### PROBLEM REQUIREMENTS
Please copy each line in the records below that contains the string "maintainer".

(Version difference data)

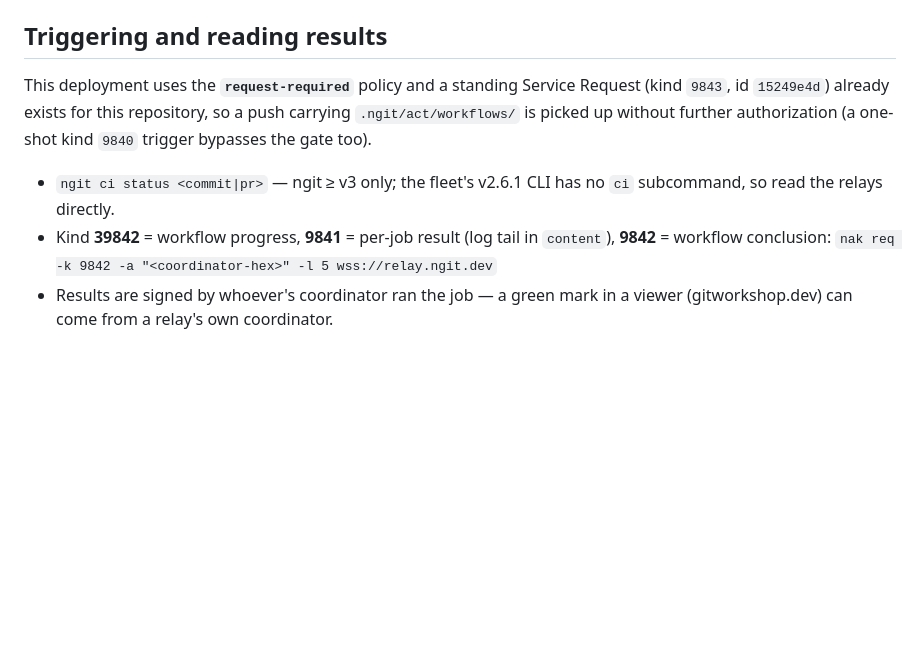
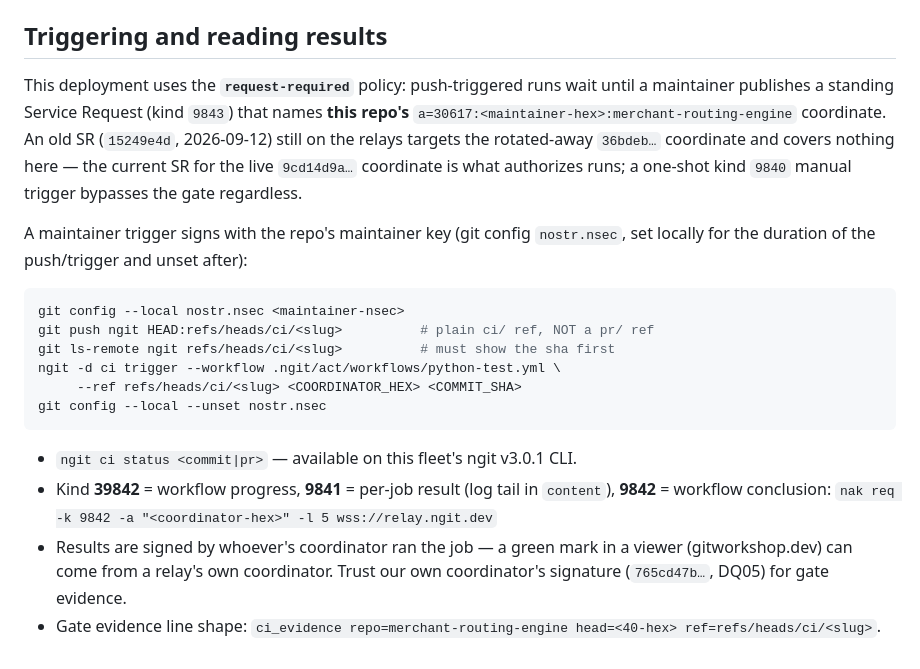
Before and after one commit to felixfelix-bot/merchant-routing-engine, a Markdown page: .ngit/README.md, the part around the change. Drawn GitHub-style; blank space fills up the shorter version.

````diff
--- a/.ngit/README.md
+++ b/.ngit/README.md
@@ -86,15 +86,31 @@ modules the classification pass did not finish.
   the running production proxy and its live DB, not a checkout.
 
 ## Triggering and reading results
-This deployment uses the **`request-required`** policy and a standing Service
-Request (kind `9843`, id `15249e4d`) already exists for this repository, so a
-push carrying `.ngit/act/workflows/` is picked up without further authorization
-(a one-shot kind `9840` trigger bypasses the gate too).
+This deployment uses the **`request-required`** policy: push-triggered runs
+wait until a maintainer publishes a standing Service Request (kind `9843`) that
+names **this repo's** `a=30617:<maintainer-hex>:merchant-routing-engine`
+coordinate. An old SR (`15249e4d`, 2026-09-12) still on the relays targets the
+rotated-away `36bdeb…` coordinate and covers nothing here — the current SR for
+the live `9cd14d9a…` coordinate is what authorizes runs; a one-shot kind `9840`
+manual trigger bypasses the gate regardless.
 
-- `ngit ci status <commit|pr>` — ngit ≥ v3 only; the fleet's v2.6.1 CLI has no
-  `ci` subcommand, so read the relays directly.
+A maintainer trigger signs with the repo's maintainer key (git config
+`nostr.nsec`, set locally for the duration of the push/trigger and unset after):
+
+```bash
+git config --local nostr.nsec <maintainer-nsec>
+git push ngit HEAD:refs/heads/ci/<slug>          # plain ci/ ref, NOT a pr/ ref
+git ls-remote ngit refs/heads/ci/<slug>          # must show the sha first
+ngit -d ci trigger --workflow .ngit/act/workflows/python-test.yml \
+     --ref refs/heads/ci/<slug> <COORDINATOR_HEX> <COMMIT_SHA>
+git config --local --unset nostr.nsec
+```
+
+- `ngit ci status <commit|pr>` — available on this fleet's ngit v3.0.1 CLI.
 - Kind **39842** = workflow progress, **9841** = per-job result (log tail in
   `content`), **9842** = workflow conclusion:
   `nak req -k 9842 -a "<coordinator-hex>" -l 5 wss://relay.ngit.dev`
 - Results are signed by whoever's coordinator ran the job — a green mark in a
-  viewer (gitworkshop.dev) can come from a relay's own coordinator.
+  viewer (gitworkshop.dev) can come from a relay's own coordinator. Trust our
+  own coordinator's signature (`765cd47b…`, DQ05) for gate evidence.
+- Gate evidence line shape: `ci_evidence repo=merchant-routing-engine head=<40-hex> ref=refs/heads/ci/<slug>`.
````
Also changed, not shown: README.md (+18 -21 lines).
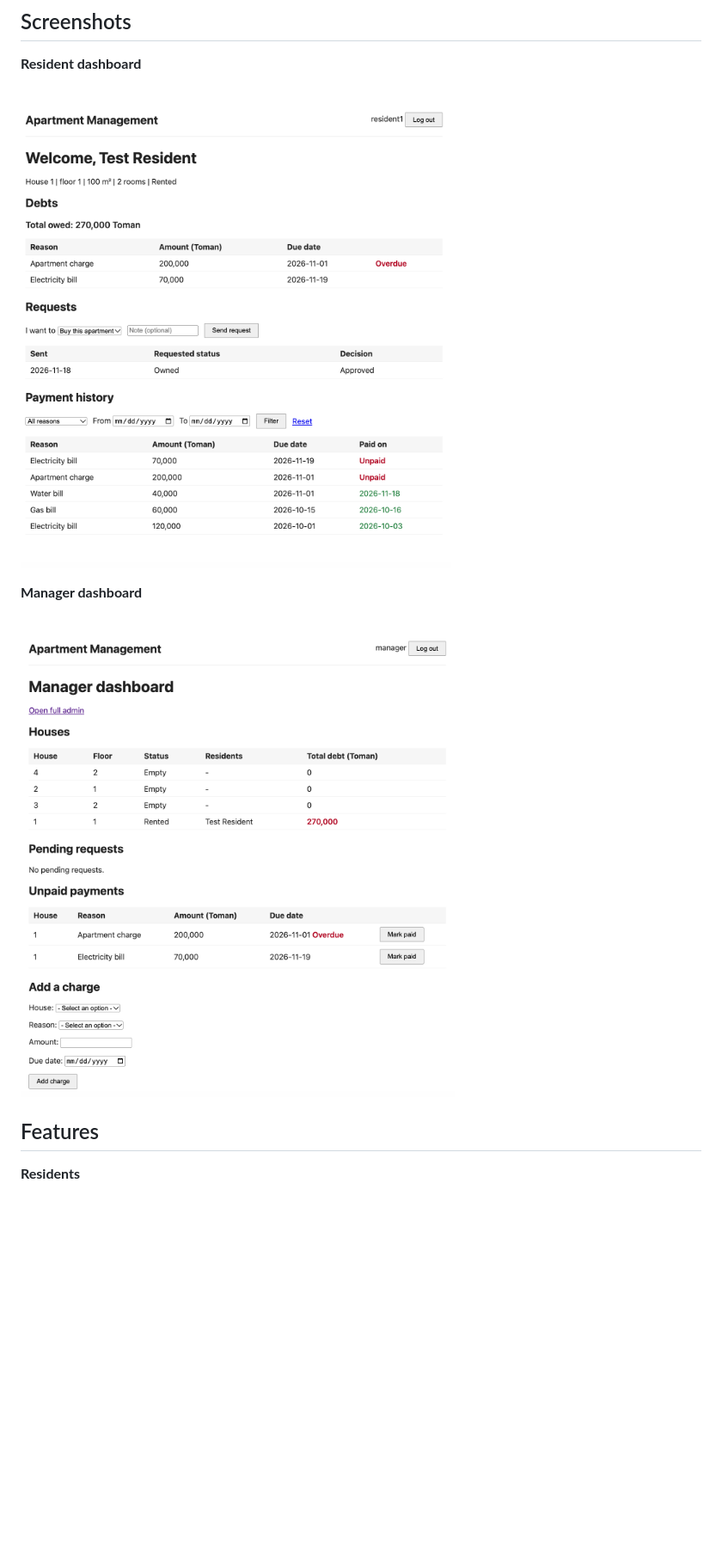
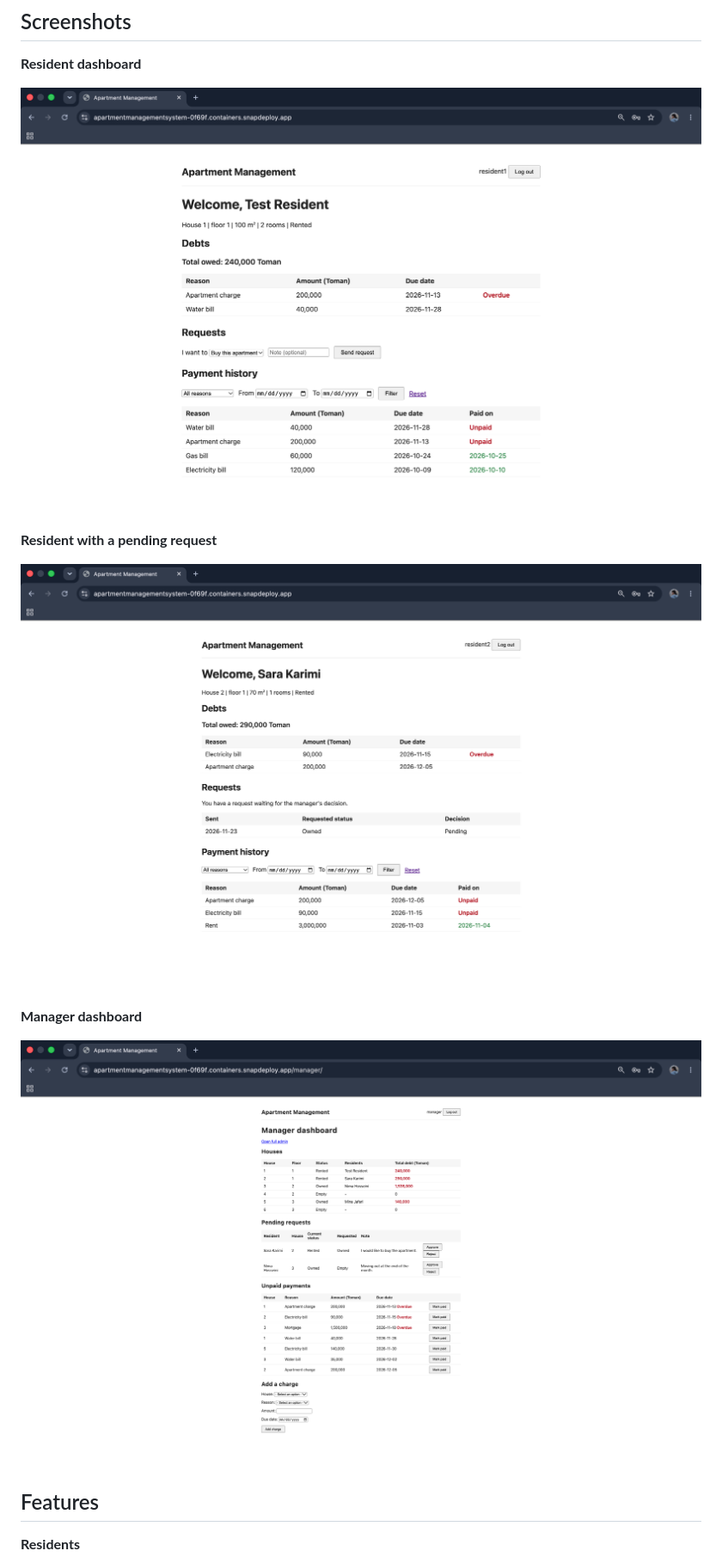
Before and after one commit to mbsoroush/ApartmentManagementSystem, a Markdown page: README.md, the part around the change. Shown at 86% size. Rendered like a GitHub page; pictures changed too: docs/screenshots/manager-dashboard.png, docs/screenshots/resident-dashboard.png, docs/screenshots/resident-request.png (added); blank space fills up the shorter version.

Commit message:
Update screenshots from the live demo

```diff
--- a/README.md
+++ b/README.md
@@ -26,6 +26,10 @@ Notes:
 **Resident dashboard**
 
 ![Resident dashboard](docs/screenshots/resident-dashboard.png)
+
+**Resident with a pending request**
+
+![Resident request](docs/screenshots/resident-request.png)
 
 **Manager dashboard**
 
```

### ANSWER FOR THIS EXERCISE
+wait until a maintainer publishes a standing Service Request (kind `9843`) that
+names **this repo's** `a=30617:<maintainer-hex>:merchant-routing-engine`
+A maintainer trigger signs with the repo's maintainer key (git config
+git config --local nostr.nsec <maintainer-nsec>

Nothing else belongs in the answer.